▶ WHAT IS EXPECTED:
Exclude the images, then return every line below exactly as written.
====== DATA LISTING ======
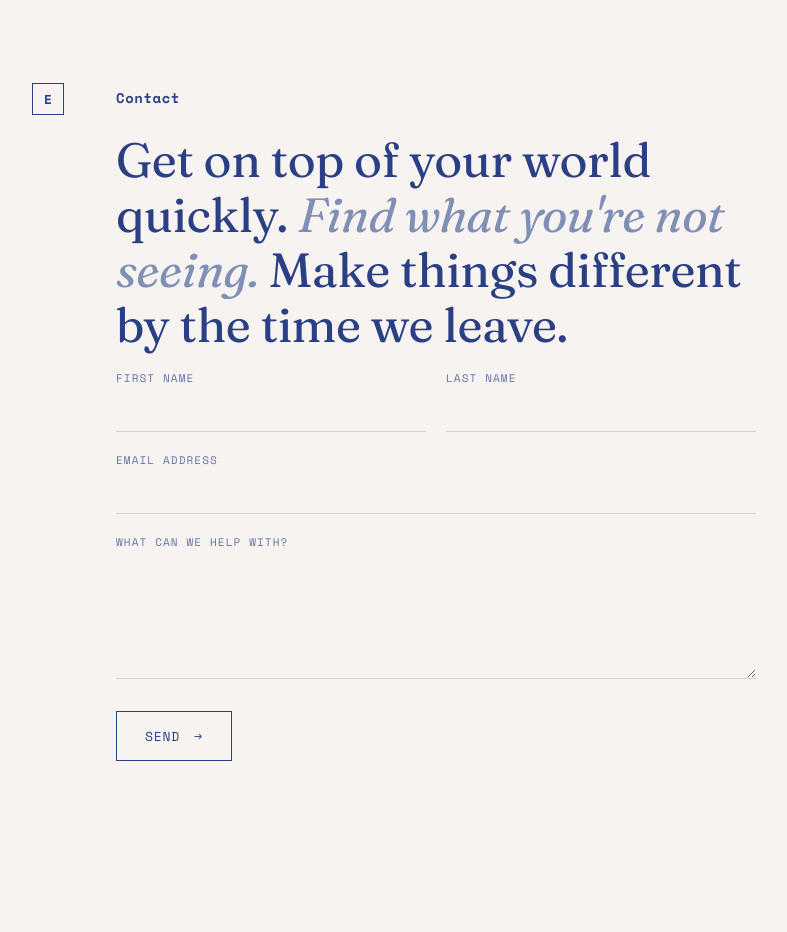
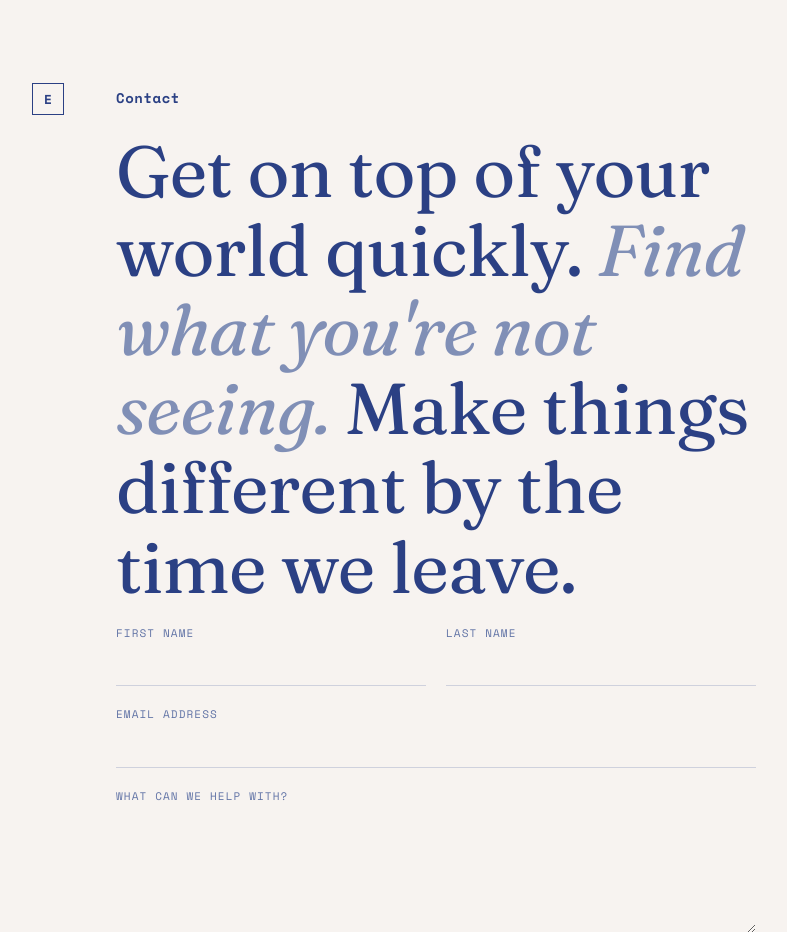
Before and after one commit to oblongataco/oblongata-site, a plain HTML site: page index.html in a window 1280 px wide. Shown: the part 3260-4192 px from the top of the page, without its empty margins (28-815 px from the left). Drawn offline with nearby package versions, Linux system fonts and the light colour scheme.

Commit message:
Update index.html

```diff
--- a/index.html
+++ b/index.html
@@ -343,8 +343,8 @@
     font-family: var(--serif);
     font-weight: 400;
     font-variation-settings: 'opsz' 144, 'SOFT' 30;
-    font-size: clamp(36px, 4.6vw, 48px);
-    line-height: 1.15;
+    font-size: clamp(44px, 6vw, 72px);
+    line-height: 1.1;
     letter-spacing: -0.01em;
     max-width: 720px;
     margin: 24px 0 56px;
@@ -725,7 +725,7 @@
     .person h3 { font-size: 28px; }
 
     /* Contact headline: keep it bold and large on mobile */
-    .contact-headline { font-size: 48px; line-height: 1.1; margin: 16px 0 40px; }
+    .contact-headline { font-size: 44px; line-height: 1.1; margin: 16px 0 40px; }
 
     /* Footer: collapse 4 cols → 2, then keep wordmark scaled */
     .foot-cols { grid-template-columns: 1fr 1fr; gap: 28px; margin-bottom: 80px; }
```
======
▶ RESPONSE TO THIS EXERCISE:
Before and after one commit to oblongataco/oblongata-site, a plain HTML site: page index.html in a window 1280 px wide. Shown: the part 3260-4192 px from the top of the page, without its empty margins (28-815 px from the left). Drawn offline with nearby package versions, Linux system fonts and the light colour scheme.

Commit message:
Update index.html

```diff
--- a/index.html
+++ b/index.html
@@ -343,8 +343,8 @@
     font-family: var(--serif);
     font-weight: 400;
     font-variation-settings: 'opsz' 144, 'SOFT' 30;
-    font-size: clamp(36px, 4.6vw, 48px);
-    line-height: 1.15;
+    font-size: clamp(44px, 6vw, 72px);
+    line-height: 1.1;
     letter-spacing: -0.01em;
     max-width: 720px;
     margin: 24px 0 56px;
@@ -725,7 +725,7 @@
     .person h3 { font-size: 28px; }
 
     /* Contact headline: keep it bold and large on mobile */
-    .contact-headline { font-size: 48px; line-height: 1.1; margin: 16px 0 40px; }
+    .contact-headline { font-size: 44px; line-height: 1.1; margin: 16px 0 40px; }
 
     /* Footer: collapse 4 cols → 2, then keep wordmark scaled */
     .foot-cols { grid-template-columns: 1fr 1fr; gap: 28px; margin-bottom: 80px; }
```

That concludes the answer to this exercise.